Committee votes unanimously in favor of Sen. Bailey bill to create the Maine Indian Child Welfare Act
AUGUSTA – On Tuesday, the Legislature’s Judiciary Committee voted in favor of a bill from Sen. Donna Bailey, D-Saco, that would enshrine protections for Maine Indian children and their families into state law. An amended version of LD 1970, “An Act to Enact the Maine Indian Child Welfare Act,” received unanimous support from present committee members.
“Maine and the U.S. have come a long way over the past decades to reconcile, heal and improve how our government interacts with tribal nations and Indian families. Unfortunately, even as we seek to further this progress, there are some who seek to roll things back,” said Sen. Bailey. “This bill will ensure Maine keeps doing the right thing, regardless of what happens in Washington, D.C., or elsewhere in the country. I thank my fellow committee members for their strong support.”
The Maine Indian Child Welfare Act would establish procedures and standards for cases concerning custody proceedings, foster care placements, termination of parental rights and adoptions involving Indian children.
In 1978, Congress enacted the Indian Child Welfare Act to address policies and practices that resulted in the wholesale separation of Indian children from their families. State and private agencies were removing as many as 25 to 35% of Indian children from their families and placing many of these children in non-Indian foster and adoptive homes. Congress determined that cultural ignorance and biases within the child welfare system were significant causes of this problem. In light of this, Congress recognized that it is in the best interest of the child to maintain Tribal connections and that children are vital to Tribes’ continued existence. The ICWA aims to “protect the best interests of Indian children and promote the stability and security of Indian Tribes and families.”
The Federal ICWA governs State child-custody proceedings in multiple ways:
- Recognizes Tribal jurisdiction over decisions for their Indian children;
- Establishes minimum federal standards for the removal of Indian children form their families;
- Establishes preferences for placement of Indian children with extended family or other Tribal families;
- Institutes protections to ensure that birth parents’ voluntary relinquishments of their children are truly voluntary.
The future of the ICWA is currently uncertain, due to a pending case before the US. Supreme Court, Haaland v. Brackeen.
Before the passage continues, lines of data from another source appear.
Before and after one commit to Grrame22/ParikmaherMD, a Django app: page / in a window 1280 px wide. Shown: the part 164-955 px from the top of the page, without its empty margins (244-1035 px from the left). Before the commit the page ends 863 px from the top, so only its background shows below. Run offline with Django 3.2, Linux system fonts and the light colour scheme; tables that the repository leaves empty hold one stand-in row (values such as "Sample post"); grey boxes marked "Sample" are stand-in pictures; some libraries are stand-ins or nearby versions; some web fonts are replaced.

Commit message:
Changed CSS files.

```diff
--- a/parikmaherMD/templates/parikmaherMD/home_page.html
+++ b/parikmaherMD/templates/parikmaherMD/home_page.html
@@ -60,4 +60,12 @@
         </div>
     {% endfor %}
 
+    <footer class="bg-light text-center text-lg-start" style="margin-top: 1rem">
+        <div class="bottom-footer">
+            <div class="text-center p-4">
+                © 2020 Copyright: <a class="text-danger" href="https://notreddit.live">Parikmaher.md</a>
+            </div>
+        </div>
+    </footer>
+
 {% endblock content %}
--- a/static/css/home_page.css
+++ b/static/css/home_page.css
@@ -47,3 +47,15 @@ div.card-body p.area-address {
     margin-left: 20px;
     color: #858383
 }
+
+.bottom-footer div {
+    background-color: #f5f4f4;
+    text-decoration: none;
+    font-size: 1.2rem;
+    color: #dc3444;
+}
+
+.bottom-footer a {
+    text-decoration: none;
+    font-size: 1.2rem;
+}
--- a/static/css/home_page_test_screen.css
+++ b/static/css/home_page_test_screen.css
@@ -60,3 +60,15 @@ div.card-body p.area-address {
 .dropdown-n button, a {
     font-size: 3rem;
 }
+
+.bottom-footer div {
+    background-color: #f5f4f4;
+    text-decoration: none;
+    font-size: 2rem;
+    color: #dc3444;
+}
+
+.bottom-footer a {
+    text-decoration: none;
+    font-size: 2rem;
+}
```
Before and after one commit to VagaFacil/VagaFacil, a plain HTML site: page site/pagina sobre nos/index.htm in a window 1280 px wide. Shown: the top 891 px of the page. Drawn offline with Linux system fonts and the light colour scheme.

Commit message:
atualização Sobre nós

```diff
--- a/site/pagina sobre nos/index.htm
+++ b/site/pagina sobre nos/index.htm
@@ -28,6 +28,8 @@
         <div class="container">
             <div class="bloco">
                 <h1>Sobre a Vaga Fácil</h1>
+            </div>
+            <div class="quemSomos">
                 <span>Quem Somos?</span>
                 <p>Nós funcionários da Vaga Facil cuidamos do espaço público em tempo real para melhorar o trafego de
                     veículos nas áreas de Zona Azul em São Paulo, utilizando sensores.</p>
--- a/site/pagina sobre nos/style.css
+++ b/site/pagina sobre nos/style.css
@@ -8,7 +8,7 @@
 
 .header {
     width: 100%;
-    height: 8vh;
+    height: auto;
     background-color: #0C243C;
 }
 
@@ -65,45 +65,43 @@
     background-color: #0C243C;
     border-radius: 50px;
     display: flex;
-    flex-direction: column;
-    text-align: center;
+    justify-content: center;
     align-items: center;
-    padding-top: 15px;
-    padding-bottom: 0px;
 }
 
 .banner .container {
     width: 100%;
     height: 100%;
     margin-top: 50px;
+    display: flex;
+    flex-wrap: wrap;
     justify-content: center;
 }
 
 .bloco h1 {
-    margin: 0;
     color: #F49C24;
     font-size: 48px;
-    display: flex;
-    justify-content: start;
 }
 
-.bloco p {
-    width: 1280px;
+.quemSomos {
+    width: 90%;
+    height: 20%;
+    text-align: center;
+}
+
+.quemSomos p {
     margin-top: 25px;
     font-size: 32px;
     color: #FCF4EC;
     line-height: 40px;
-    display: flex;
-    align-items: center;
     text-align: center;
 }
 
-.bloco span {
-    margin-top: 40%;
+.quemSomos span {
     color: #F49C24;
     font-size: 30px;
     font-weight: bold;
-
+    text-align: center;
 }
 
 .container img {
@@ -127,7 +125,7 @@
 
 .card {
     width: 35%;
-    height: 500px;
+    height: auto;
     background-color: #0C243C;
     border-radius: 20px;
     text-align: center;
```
Depending on how the court rules, important safeguards for custody and child welfare proceedings involving Indian children and families could be eliminated. LD 1970, which is supported by the Maine Office of Child and Family Services (OCFS), would enshrine these protections in state law, ensuring continuity. The committee amendment adds an emergency clause, ensuring the bill will take effect immediately upon becoming law.
LD 1970 now faces votes in the Senate and House.